> _WHAT TO WORK ON_
For the data that follows, report how many lines include the string "SELECT", and write the number alone.
───── MATERIAL SHOWN
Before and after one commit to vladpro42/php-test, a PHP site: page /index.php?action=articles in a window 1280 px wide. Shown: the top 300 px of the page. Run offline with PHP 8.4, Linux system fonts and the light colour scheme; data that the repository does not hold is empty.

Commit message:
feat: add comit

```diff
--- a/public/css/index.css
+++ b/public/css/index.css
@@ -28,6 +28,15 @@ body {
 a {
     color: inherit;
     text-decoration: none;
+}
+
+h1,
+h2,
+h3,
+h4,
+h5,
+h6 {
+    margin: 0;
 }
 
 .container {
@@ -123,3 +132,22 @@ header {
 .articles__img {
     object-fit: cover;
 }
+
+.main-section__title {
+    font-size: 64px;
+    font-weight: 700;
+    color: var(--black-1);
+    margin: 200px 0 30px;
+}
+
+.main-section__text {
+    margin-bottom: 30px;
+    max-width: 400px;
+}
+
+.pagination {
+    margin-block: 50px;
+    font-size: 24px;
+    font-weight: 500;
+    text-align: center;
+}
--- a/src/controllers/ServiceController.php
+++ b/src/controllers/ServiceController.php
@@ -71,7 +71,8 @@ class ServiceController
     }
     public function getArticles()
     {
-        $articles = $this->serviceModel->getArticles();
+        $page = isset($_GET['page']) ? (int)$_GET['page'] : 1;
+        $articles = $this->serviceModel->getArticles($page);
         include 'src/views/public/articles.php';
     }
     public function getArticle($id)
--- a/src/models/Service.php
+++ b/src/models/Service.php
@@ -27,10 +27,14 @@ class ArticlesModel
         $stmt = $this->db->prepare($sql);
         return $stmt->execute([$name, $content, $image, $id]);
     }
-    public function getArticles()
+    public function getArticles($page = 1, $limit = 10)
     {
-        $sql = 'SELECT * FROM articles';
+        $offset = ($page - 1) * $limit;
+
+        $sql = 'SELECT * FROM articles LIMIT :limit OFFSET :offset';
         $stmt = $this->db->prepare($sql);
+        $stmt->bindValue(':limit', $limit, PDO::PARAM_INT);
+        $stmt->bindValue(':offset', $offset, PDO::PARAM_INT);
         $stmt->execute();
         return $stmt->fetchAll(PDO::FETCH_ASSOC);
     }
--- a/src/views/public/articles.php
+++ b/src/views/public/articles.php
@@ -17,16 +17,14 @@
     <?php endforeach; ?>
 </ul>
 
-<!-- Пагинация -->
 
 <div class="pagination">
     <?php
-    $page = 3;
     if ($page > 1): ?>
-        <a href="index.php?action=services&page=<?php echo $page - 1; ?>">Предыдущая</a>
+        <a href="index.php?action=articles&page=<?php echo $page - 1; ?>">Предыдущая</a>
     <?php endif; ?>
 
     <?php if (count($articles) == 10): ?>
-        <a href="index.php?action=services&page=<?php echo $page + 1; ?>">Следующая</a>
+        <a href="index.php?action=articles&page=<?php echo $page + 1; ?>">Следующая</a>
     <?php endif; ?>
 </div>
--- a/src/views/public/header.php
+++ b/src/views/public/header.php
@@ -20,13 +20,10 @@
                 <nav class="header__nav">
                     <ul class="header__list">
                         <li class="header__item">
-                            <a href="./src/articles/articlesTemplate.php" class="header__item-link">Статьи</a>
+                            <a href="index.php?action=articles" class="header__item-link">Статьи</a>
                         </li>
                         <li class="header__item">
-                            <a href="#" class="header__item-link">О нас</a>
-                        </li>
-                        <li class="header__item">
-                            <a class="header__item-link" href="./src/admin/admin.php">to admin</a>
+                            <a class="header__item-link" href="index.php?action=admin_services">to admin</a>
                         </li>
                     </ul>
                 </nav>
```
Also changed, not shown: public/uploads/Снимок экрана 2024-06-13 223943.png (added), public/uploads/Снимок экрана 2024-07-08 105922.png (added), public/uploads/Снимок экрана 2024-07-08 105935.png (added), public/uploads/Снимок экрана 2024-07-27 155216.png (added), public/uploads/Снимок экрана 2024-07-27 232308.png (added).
──────────
> _OUTPUT BELOW_
2